Nothing in the records below should be altered in the copy, although the pictures must be left out.

Web interface edit records:
══════
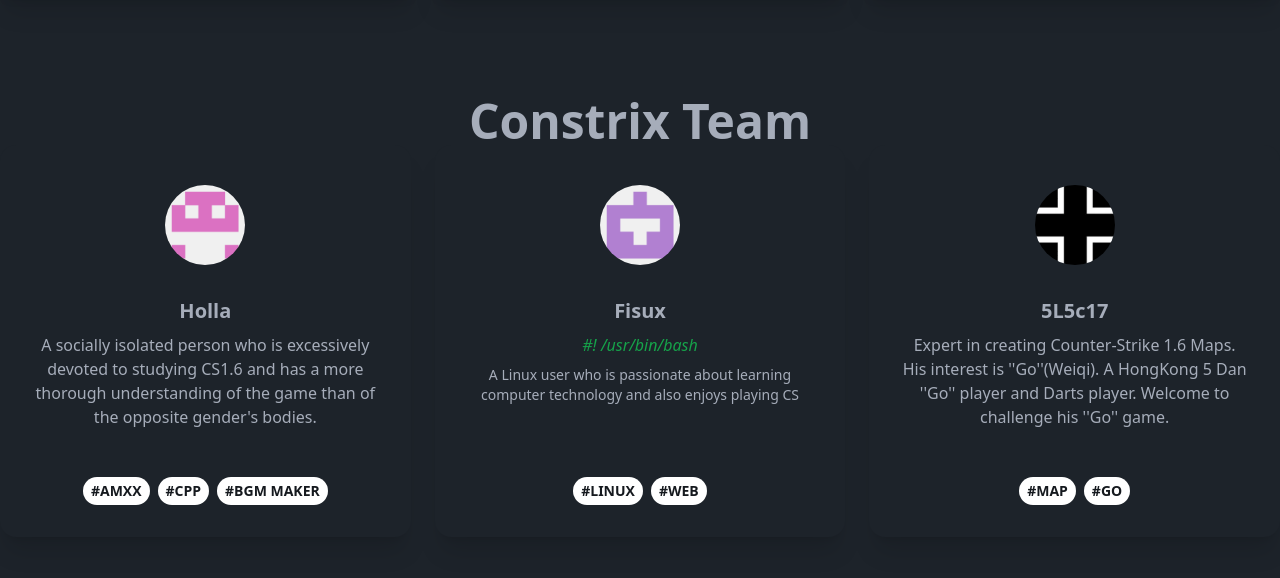
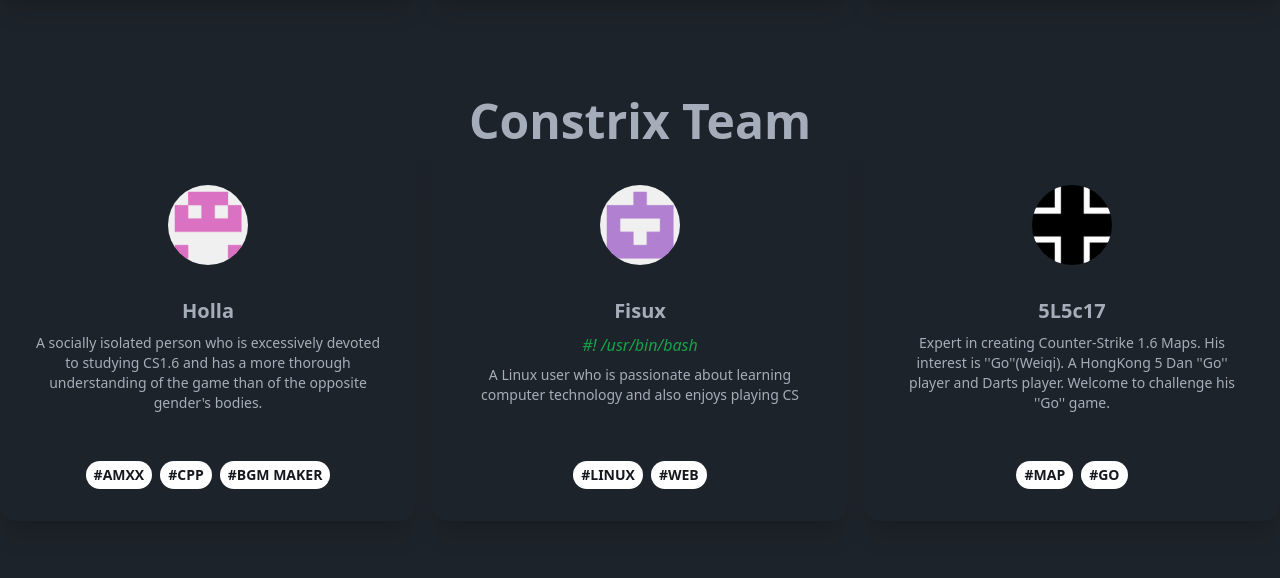
Before and after one commit to Constrix/Constrix-official-page-public, a plain HTML site: page index.html in a window 1280 px wide. Shown: the part 1277-1855 px from the top of the page. Drawn offline with Linux system fonts and the light colour scheme; grey boxes are pictures that could not be loaded.

Commit message:
Update: full changes see 'https://github.com/Constrix/Constrix-official-page'

```diff
--- a/index.html
+++ b/index.html
@@ -57,7 +57,7 @@
                 an exceptional gaming experience for players in Asia.
             </p>
 
-            <div class="grid grid-cols2 tablet:grid-cols-1 laptop:grid-cols-2 desktop:grid-cols-2 gap-4">
+            <div class="grid tablet:grid-cols-1 laptop:grid-cols-2 desktop:grid-cols-2 gap-4">
 
                 <!-- Open the modal using ID.showModal() method -->
                 <button class="btn btn-accent" onclick="my_modal_1.showModal()">Forum</button>
@@ -127,7 +127,7 @@
 
     <h1 class="text-5xl font-bold text-center py-10">Server features</h1>
 
-    <div class="grid grid-cols-3 phone:grid-cols-1 tablet:grid-cols-1 laptop:grid-cols-1 desktop:grid-cols-3 gap-4">
+    <div class="grid tablet:grid-cols-1 laptop:grid-cols-3 desktop:grid-cols-3 gap-4">
         <div class="bg-base-200 rounded-lg px-6 py-8 ring-1 ring-slate-900/5 shadow-xl">
             <div>
                 <span class="inline-flex items-center justify-center p-2 rounded-md shadow-lg">
@@ -197,14 +197,14 @@
 <div class="container mx-auto py-5 mt-10 pt-10">
     <h1 class="text-5xl font-bold text-center">Constrix Team</h1>
 
-    <div class="grid grid-cols-3 phone:grid-cols-1 tablet:grid-cols-1 laptop:grid-cols-3 desktop:grid-cols-3 gap-6">
+    <div class="grid tablet:grid-cols-1 laptop:grid-cols-3 desktop:grid-cols-3 gap-4">
         <div class="card bg-base-100 shadow-xl">
             <figure class="px-10 pt-10">
                 <img src="/static/holla.png" alt="holla" class="rounded-full w-20" />
             </figure>
             <div class="card-body items-center text-center">
                 <h2 class="card-title">Holla</h2>
-                <p>A socially isolated person who is excessively devoted to studying CS1.6 and has a more thorough
+                <p class="text-sm">A socially isolated person who is excessively devoted to studying CS1.6 and has a more thorough
                     understanding of the game than of the opposite gender's bodies.</p>
                 <div class="card-actions mt-10">
                     <span class="rounded-full bg-white text-base-300 py-1 p-2 font-semibold text-sm">
@@ -227,7 +227,7 @@
             <div class="card-body items-center text-center">
                 <h2 class="card-title">Fisux</h2>
                 <span class="text-green-600 italic">#! /usr/bin/bash</span>
-                <p class="text-sm ">A Linux user who is passionate about learning computer technology and also enjoys
+                <p class="text-sm">A Linux user who is passionate about learning computer technology and also enjoys
                     playing CS</p>
                 <div class="card-actions mt-10">
                     <span class="rounded-full bg-white text-base-300 py-1 p-2 font-semibold text-sm">
@@ -246,7 +246,7 @@
             </figure>
             <div class="card-body items-center text-center">
                 <h2 class="card-title">5L5c17</h2>
-                <p>Expert in creating Counter-Strike 1.6 Maps. His interest is ''Go''(Weiqi). A HongKong 5 Dan ''Go''
+                <p class="text-sm">Expert in creating Counter-Strike 1.6 Maps. His interest is ''Go''(Weiqi). A HongKong 5 Dan ''Go''
                     player and Darts player. Welcome to challenge his ''Go'' game.</p>
                 <div class="card-actions mt-10">
                     <span class="rounded-full bg-white text-base-300 py-1 p-2 font-semibold text-sm">
```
══════
## TASK SOLUTION
Before and after one commit to Constrix/Constrix-official-page-public, a plain HTML site: page index.html in a window 1280 px wide. Shown: the part 1277-1855 px from the top of the page. Drawn offline with Linux system fonts and the light colour scheme; grey boxes are pictures that could not be loaded.

Commit message:
Update: full changes see 'https://github.com/Constrix/Constrix-official-page'

```diff
--- a/index.html
+++ b/index.html
@@ -57,7 +57,7 @@
                 an exceptional gaming experience for players in Asia.
             </p>
 
-            <div class="grid grid-cols2 tablet:grid-cols-1 laptop:grid-cols-2 desktop:grid-cols-2 gap-4">
+            <div class="grid tablet:grid-cols-1 laptop:grid-cols-2 desktop:grid-cols-2 gap-4">
 
                 <!-- Open the modal using ID.showModal() method -->
                 <button class="btn btn-accent" onclick="my_modal_1.showModal()">Forum</button>
@@ -127,7 +127,7 @@
 
     <h1 class="text-5xl font-bold text-center py-10">Server features</h1>
 
-    <div class="grid grid-cols-3 phone:grid-cols-1 tablet:grid-cols-1 laptop:grid-cols-1 desktop:grid-cols-3 gap-4">
+    <div class="grid tablet:grid-cols-1 laptop:grid-cols-3 desktop:grid-cols-3 gap-4">
         <div class="bg-base-200 rounded-lg px-6 py-8 ring-1 ring-slate-900/5 shadow-xl">
             <div>
                 <span class="inline-flex items-center justify-center p-2 rounded-md shadow-lg">
@@ -197,14 +197,14 @@
 <div class="container mx-auto py-5 mt-10 pt-10">
     <h1 class="text-5xl font-bold text-center">Constrix Team</h1>
 
-    <div class="grid grid-cols-3 phone:grid-cols-1 tablet:grid-cols-1 laptop:grid-cols-3 desktop:grid-cols-3 gap-6">
+    <div class="grid tablet:grid-cols-1 laptop:grid-cols-3 desktop:grid-cols-3 gap-4">
         <div class="card bg-base-100 shadow-xl">
             <figure class="px-10 pt-10">
                 <img src="/static/holla.png" alt="holla" class="rounded-full w-20" />
             </figure>
             <div class="card-body items-center text-center">
                 <h2 class="card-title">Holla</h2>
-                <p>A socially isolated person who is excessively devoted to studying CS1.6 and has a more thorough
+                <p class="text-sm">A socially isolated person who is excessively devoted to studying CS1.6 and has a more thorough
                     understanding of the game than of the opposite gender's bodies.</p>
                 <div class="card-actions mt-10">
                     <span class="rounded-full bg-white text-base-300 py-1 p-2 font-semibold text-sm">
@@ -227,7 +227,7 @@
             <div class="card-body items-center text-center">
                 <h2 class="card-title">Fisux</h2>
                 <span class="text-green-600 italic">#! /usr/bin/bash</span>
-                <p class="text-sm ">A Linux user who is passionate about learning computer technology and also enjoys
+                <p class="text-sm">A Linux user who is passionate about learning computer technology and also enjoys
                     playing CS</p>
                 <div class="card-actions mt-10">
                     <span class="rounded-full bg-white text-base-300 py-1 p-2 font-semibold text-sm">
@@ -246,7 +246,7 @@
             </figure>
             <div class="card-body items-center text-center">
                 <h2 class="card-title">5L5c17</h2>
-                <p>Expert in creating Counter-Strike 1.6 Maps. His interest is ''Go''(Weiqi). A HongKong 5 Dan ''Go''
+                <p class="text-sm">Expert in creating Counter-Strike 1.6 Maps. His interest is ''Go''(Weiqi). A HongKong 5 Dan ''Go''
                     player and Darts player. Welcome to challenge his ''Go'' game.</p>
                 <div class="card-actions mt-10">
                     <span class="rounded-full bg-white text-base-300 py-1 p-2 font-semibold text-sm">
```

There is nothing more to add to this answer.